Your goal: Scan the lines below for the string "مجاور" and report how many lines contain it, giving only the number.

##### Given information

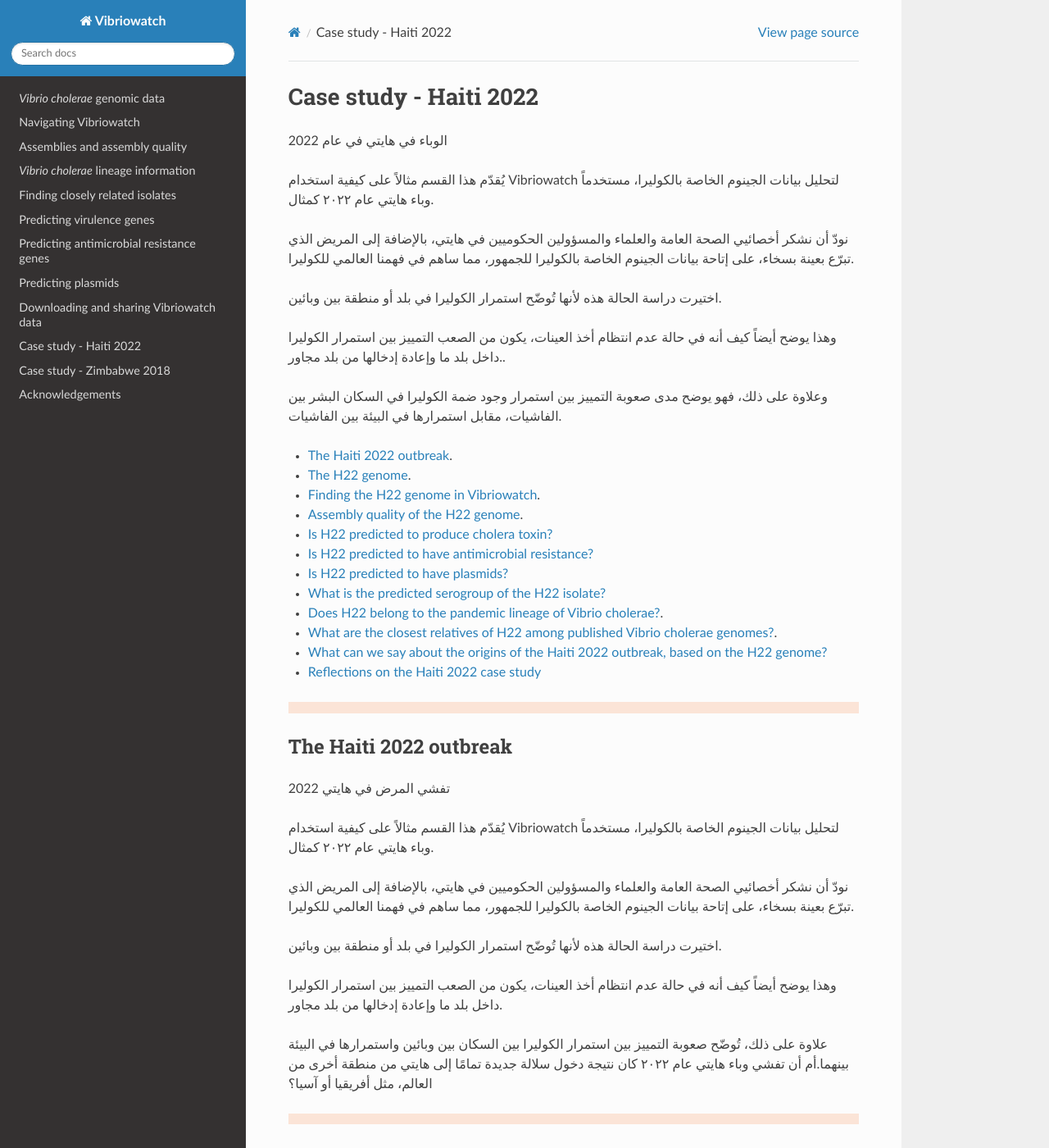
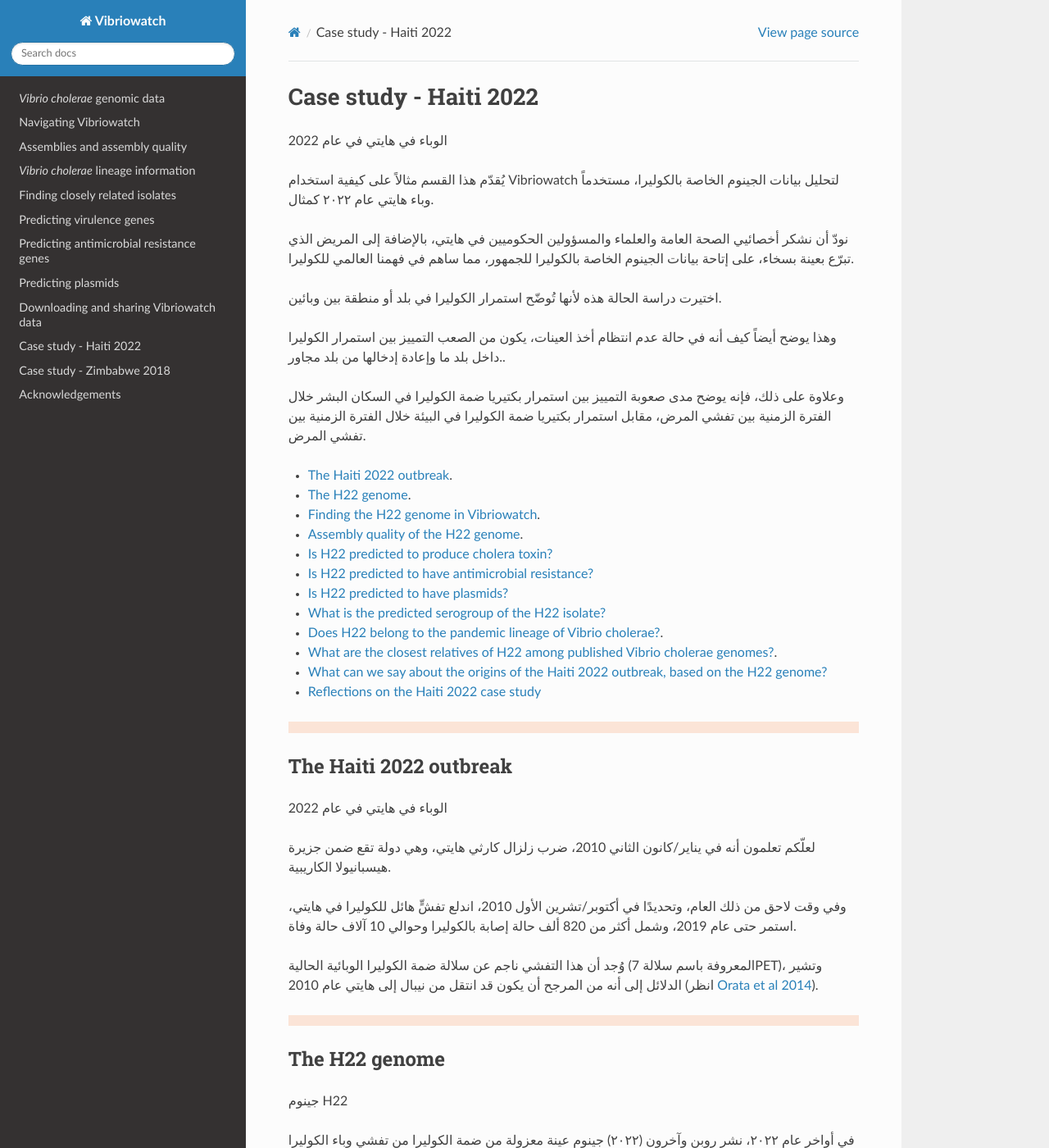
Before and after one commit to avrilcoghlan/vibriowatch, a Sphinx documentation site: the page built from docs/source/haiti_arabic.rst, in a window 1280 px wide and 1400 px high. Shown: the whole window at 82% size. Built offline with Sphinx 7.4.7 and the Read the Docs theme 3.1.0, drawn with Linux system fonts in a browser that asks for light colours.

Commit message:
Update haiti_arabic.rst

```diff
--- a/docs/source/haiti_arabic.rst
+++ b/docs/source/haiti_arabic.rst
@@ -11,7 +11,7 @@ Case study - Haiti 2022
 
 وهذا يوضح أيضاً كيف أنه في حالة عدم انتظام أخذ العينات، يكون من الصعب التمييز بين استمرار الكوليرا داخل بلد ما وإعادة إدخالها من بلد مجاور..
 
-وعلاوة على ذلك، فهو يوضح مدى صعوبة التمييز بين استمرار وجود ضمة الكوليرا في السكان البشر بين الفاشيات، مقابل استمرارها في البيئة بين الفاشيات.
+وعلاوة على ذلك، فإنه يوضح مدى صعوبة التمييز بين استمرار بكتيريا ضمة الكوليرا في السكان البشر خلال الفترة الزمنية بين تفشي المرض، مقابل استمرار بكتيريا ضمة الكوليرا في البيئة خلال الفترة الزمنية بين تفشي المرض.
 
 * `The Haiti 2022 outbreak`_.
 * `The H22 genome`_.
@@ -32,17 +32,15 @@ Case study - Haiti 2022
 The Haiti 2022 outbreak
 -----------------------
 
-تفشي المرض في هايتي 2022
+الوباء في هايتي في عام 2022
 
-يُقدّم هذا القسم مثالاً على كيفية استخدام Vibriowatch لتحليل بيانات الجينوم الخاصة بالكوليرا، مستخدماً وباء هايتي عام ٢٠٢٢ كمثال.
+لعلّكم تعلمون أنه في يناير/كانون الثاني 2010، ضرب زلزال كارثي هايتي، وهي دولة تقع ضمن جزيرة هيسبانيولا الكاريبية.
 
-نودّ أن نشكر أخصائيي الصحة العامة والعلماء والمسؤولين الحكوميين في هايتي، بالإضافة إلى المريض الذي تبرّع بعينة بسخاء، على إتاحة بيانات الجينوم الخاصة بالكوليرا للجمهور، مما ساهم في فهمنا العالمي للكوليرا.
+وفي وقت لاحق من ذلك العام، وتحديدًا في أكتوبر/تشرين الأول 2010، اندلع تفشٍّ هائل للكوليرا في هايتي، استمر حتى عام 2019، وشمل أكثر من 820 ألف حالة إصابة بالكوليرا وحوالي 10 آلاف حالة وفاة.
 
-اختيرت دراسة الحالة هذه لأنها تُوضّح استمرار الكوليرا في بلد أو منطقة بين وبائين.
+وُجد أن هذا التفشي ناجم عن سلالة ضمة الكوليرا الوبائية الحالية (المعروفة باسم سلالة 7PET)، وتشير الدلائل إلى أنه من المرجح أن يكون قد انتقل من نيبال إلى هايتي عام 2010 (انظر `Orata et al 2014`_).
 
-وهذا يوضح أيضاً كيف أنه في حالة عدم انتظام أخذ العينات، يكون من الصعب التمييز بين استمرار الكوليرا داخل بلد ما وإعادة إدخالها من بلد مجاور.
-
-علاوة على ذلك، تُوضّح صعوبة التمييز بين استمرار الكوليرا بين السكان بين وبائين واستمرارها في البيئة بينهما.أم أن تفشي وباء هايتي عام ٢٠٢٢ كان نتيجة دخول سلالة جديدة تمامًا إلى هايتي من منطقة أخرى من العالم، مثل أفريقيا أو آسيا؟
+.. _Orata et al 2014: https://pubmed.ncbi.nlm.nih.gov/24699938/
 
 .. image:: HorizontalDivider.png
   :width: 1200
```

##########

Completed exercise: 2